### TASK DETAILS
Copy every line from the data below in which the string "variables" can be found.

(Structured diff data)
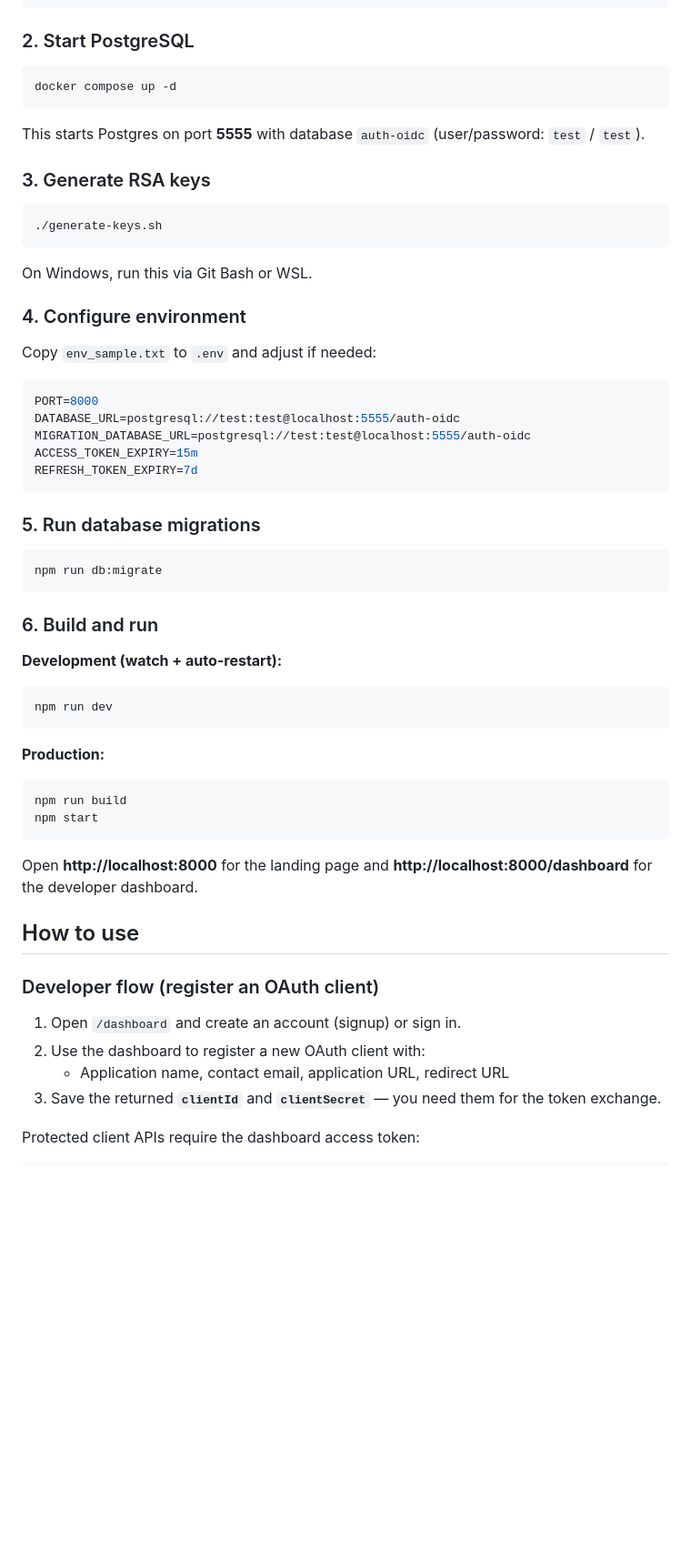
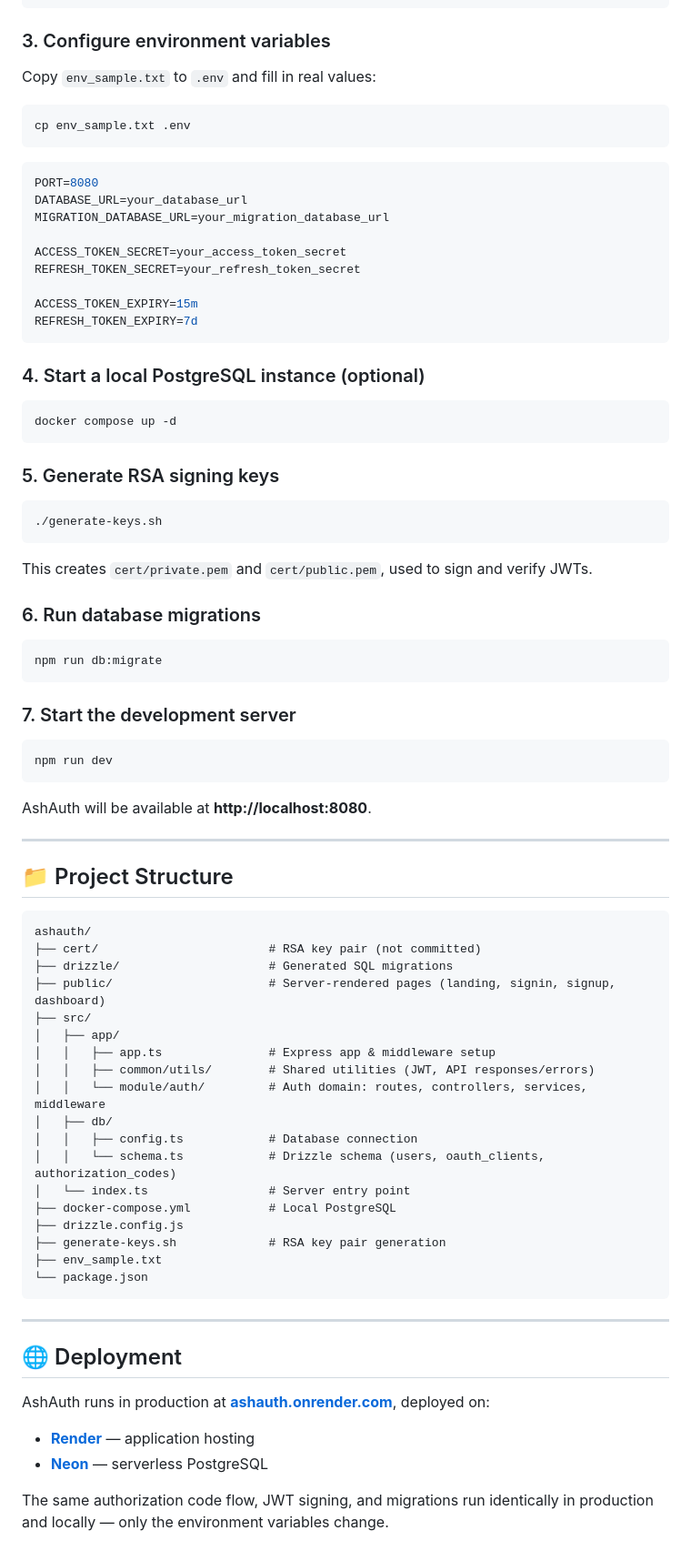
Before and after one commit to Ashishjha013/ashauth, a Markdown page: README.md, the part around one of its changes. Shown at 91% size. Drawn GitHub-style; blank space fills up the shorter version.

````diff
--- a/README.md
+++ b/README.md
@@ -40,65 +175,87 @@ cd "Auth-Service-OIDC-OAUTH"
 npm install
 ```
 
-### 2. Start PostgreSQL
+### 3. Configure environment variables
+
+Copy `env_sample.txt` to `.env` and fill in real values:
+
+```bash
+cp env_sample.txt .env
+```
+
+```env
+PORT=8080
+DATABASE_URL=your_database_url
+MIGRATION_DATABASE_URL=your_migration_database_url
+
+ACCESS_TOKEN_SECRET=your_access_token_secret
+REFRESH_TOKEN_SECRET=your_refresh_token_secret
+
+ACCESS_TOKEN_EXPIRY=15m
+REFRESH_TOKEN_EXPIRY=7d
+```
+
+### 4. Start a local PostgreSQL instance (optional)
 
 ```bash
 docker compose up -d
 ```
 
-This starts Postgres on port **5555** with database `auth-oidc` (user/password: `test` / `test`).
-
-### 3. Generate RSA keys
+### 5. Generate RSA signing keys
 
 ```bash
 ./generate-keys.sh
 ```
 
-On Windows, run this via Git Bash or WSL.
+This creates `cert/private.pem` and `cert/public.pem`, used to sign and verify JWTs.
 
-### 4. Configure environment
-
-Copy `env_sample.txt` to `.env` and adjust if needed:
-
-```env
-PORT=8000
-DATABASE_URL=postgresql://test:test@localhost:5555/auth-oidc
-MIGRATION_DATABASE_URL=postgresql://test:test@localhost:5555/auth-oidc
-ACCESS_TOKEN_EXPIRY=15m
-REFRESH_TOKEN_EXPIRY=7d
-```
-
-### 5. Run database migrations
+### 6. Run database migrations
 
 ```bash
 npm run db:migrate
 ```
 
-### 6. Build and run
-
-**Development (watch + auto-restart):**
+### 7. Start the development server
 
 ```bash
 npm run dev
 ```
 
-**Production:**
+AshAuth will be available at **http://localhost:8080**.
 
-```bash
-npm run build
-npm start
+---
+
+## 📁 Project Structure
+
+```text
+ashauth/
+├── cert/                        # RSA key pair (not committed)
+├── drizzle/                     # Generated SQL migrations
+├── public/                      # Server-rendered pages (landing, signin, signup, dashboard)
+├── src/
+│   ├── app/
+│   │   ├── app.ts               # Express app & middleware setup
+│   │   ├── common/utils/        # Shared utilities (JWT, API responses/errors)
+│   │   └── module/auth/         # Auth domain: routes, controllers, services, middleware
+│   ├── db/
+│   │   ├── config.ts            # Database connection
+│   │   └── schema.ts            # Drizzle schema (users, oauth_clients, authorization_codes)
+│   └── index.ts                 # Server entry point
+├── docker-compose.yml           # Local PostgreSQL
+├── drizzle.config.js
+├── generate-keys.sh             # RSA key pair generation
+├── env_sample.txt
+└── package.json
 ```
 
-Open **http://localhost:8000** for the landing page and **http://localhost:8000/dashboard** for the developer dashboard.
+---
 
-## How to use
+## 🌐 Deployment
 
-### Developer flow (register an OAuth client)
+AshAuth runs in production at **[ashauth.onrender.com](https://ashauth.onrender.com/)**, deployed on:
 
-1. Open `/dashboard` and create an account (signup) or sign in.
-2. Use the dashboard to register a new OAuth client with:
-   - Application name, contact email, application URL, redirect URL
-3. Save the returned **`clientId`** and **`clientSecret`** — you need them for the token exchange.
+- **[Render](https://render.com)** — application hosting
+- **[Neon](https://neon.tech)** — serverless PostgreSQL
 
-Protected client APIs require the dashboard access token:
+The same authorization code flow, JWT signing, and migrations run identically in production and locally — only the environment variables change.
 
````
Also changed, not shown: other parts of README.md (+184 -111 lines).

### RESULT OF THIS EXERCISE
+### 3. Configure environment variables
+The same authorization code flow, JWT signing, and migrations run identically in production and locally — only the environment variables change.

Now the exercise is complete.